Fitness is usually treated in realms of physicality, meaning that people would treat the diet, exercises and supplement, but not care about their mental health and how it contributes to the general wellness of a person. Joy, happiness and positivity do have a great role in a person’s physical health, you might have noticed how most healthy people are generally happy, and those who are not as healthy or not on the path to being healthy seem to be depressed. This isn’t only because of the perception of one’s self regarding their image, it’s is also because of real physical change in one’s body.

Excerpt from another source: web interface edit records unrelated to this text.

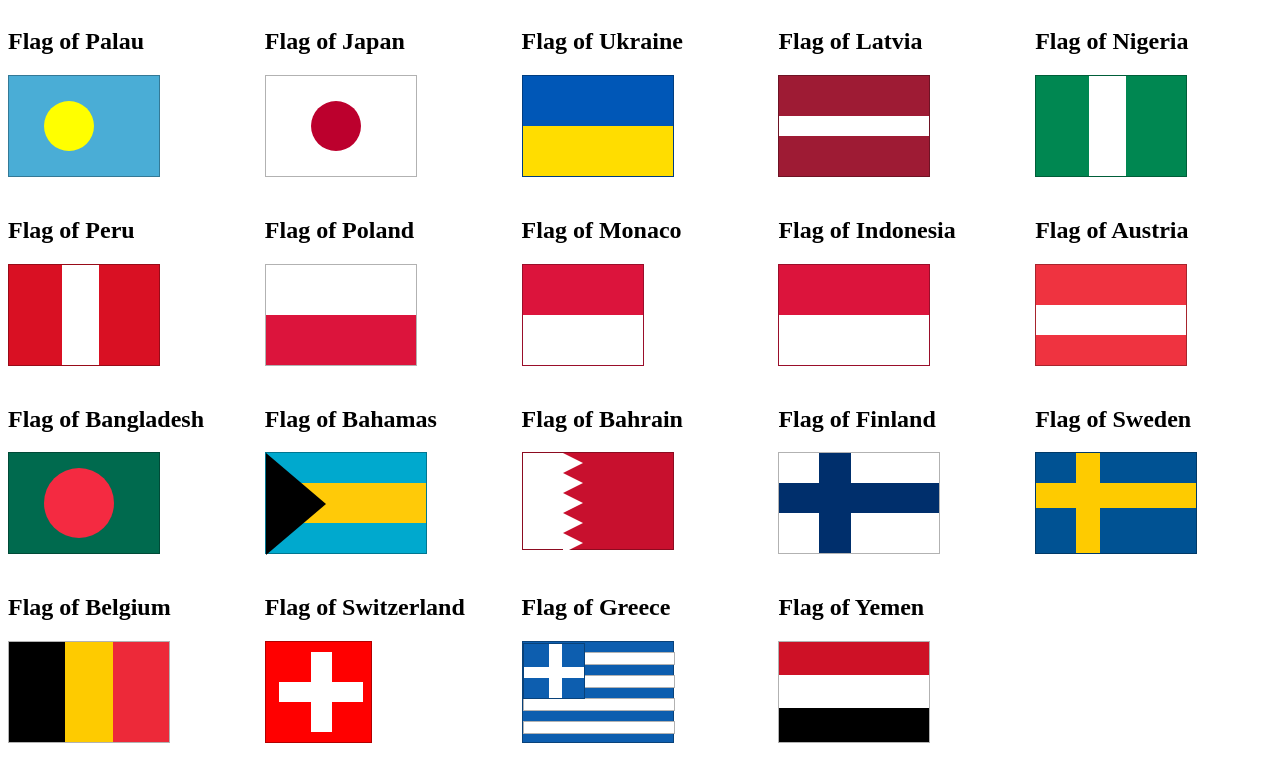
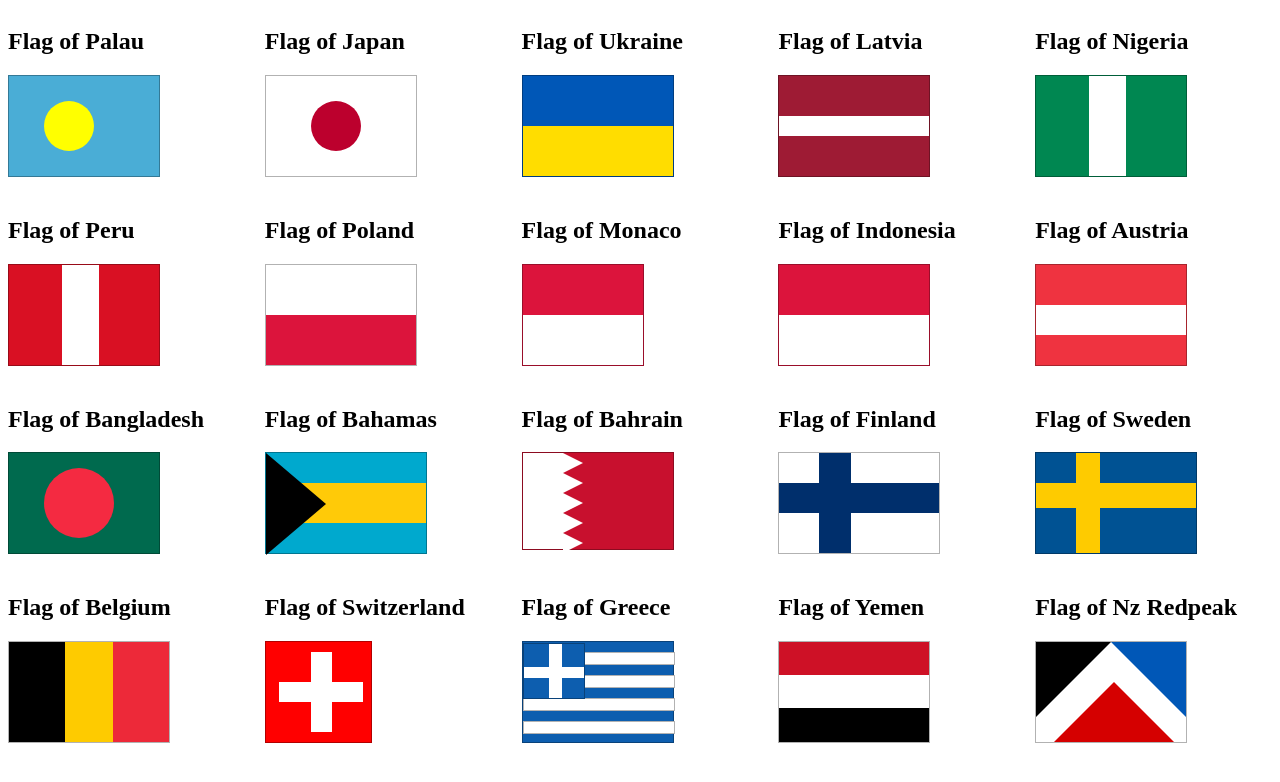
Before and after one commit to Adwaith-753/FlagProject, a plain HTML site: page index.html in a window 1280 px wide. Drawn offline with Linux system fonts and the light colour scheme.

Commit message:
Update index.html

```diff
--- a/index.html
+++ b/index.html
@@ -158,6 +158,16 @@
           <div class="bottom"></div>
         </div>
       </div>
+
+           <div class="flag">
+        <h2>Flag of Nz Redpeak</h2>
+        <div class="flag_redpeak">
+          <div class="left"></div>
+          <div class="right"></div>
+          <div class="bottom"></div>
+        </div>
+      </div>
+
     </div>
   </body>
 </html>
```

Joy can be anything, from feeling pride to taking things less serious, it can chill you out and you will naturally feel an inclination to be more relaxed. There are many studies that link between joy and happiness, many link the joy effect to the neurological nature of the body “Psychological factors play an important role in the development and progression of cardiac disease.” (Dubois et al 2012). One of the factors that link between joy and wellness is also the dopamine effect, the hormone is not only responsible for that one spike of happy feelings, it’s also responsible for a degree of health improvement.
“Optimism has been linked to healthier baseline diet and superior dietary adherence”, feeling healthy actually has a great effect on how a person reacts to food, one might think that the happier they are, the more likely to eat unhealthy foods, but this couldn’t be farther from the truth, it’s quite the opposite, the tendency is for less happy people to eat unhealthy foods, and happier people tend to stick to fruits, vegetables, and lean foods. “In summary, positive attributes are associated with improved cardiac outcomes, and this connection is likely mediated by both behavioural and physiologic factors. Positive psychology and related interventions may represent a means by which positive states and strengths of character can be cultivated in patients with—or at risk for—cardiac disease, though these interventions have not been well studied in cardiac patients in clinical care settings. Though this line of work has great potential, the field must be cautious about these interventions and their effects. Some studies linking positive attributes to medical or behavioural outcomes have been cross-sectional, preventing assessment of causality.”
A huge aspect of general health is the everyday life, having an approach on life that recognizes the rather gray or dark side, and embraces the positive side is very important, laughter itself is a great idea to improve the mood, thus improve the cardiac health, which means it won’t be such a bad idea to look at jokes that will make you laugh. Laughter and joy have always been linked to a healthy long life, and laughing more actually in a way helps you live longer.
On the topic of everyday lifestyle, it’s also important to keep people that will tell jokes that will make you laugh, so it’s very important to have a social life that is full of positive people. Having a positive mindset after all is quite hard, it would be the easy way out to see life from the raining window that to see it from the bright side, so keeping people around that are joyful and happy is critical for overall health.
Stress is one of the variants that are looked at when diagnosing an unhealthy lifestyle, stress increases anxiety and depression, which in turn have a massive after effect on your health psychologically and physically. Laughter on the other hand is one of the best ways to turn that around. How many times have you been anxious or in a bad mood, and simply by being around positive people made your day a thousand times better in a matter of few seconds.
List of references:
DuBois, C. M., Beach, S. R., Kashdan, T. B., Nyer, M. B., Park, E. R., Celano, C. M., & Huffman, J. C. (2012). Positive Psychological Attributes and Cardiac Outcomes: Associations, Mechanisms, and Interventions. Psychosomatics, 53(4), 303–318. doi:10.1016/j.psym.2012.04.004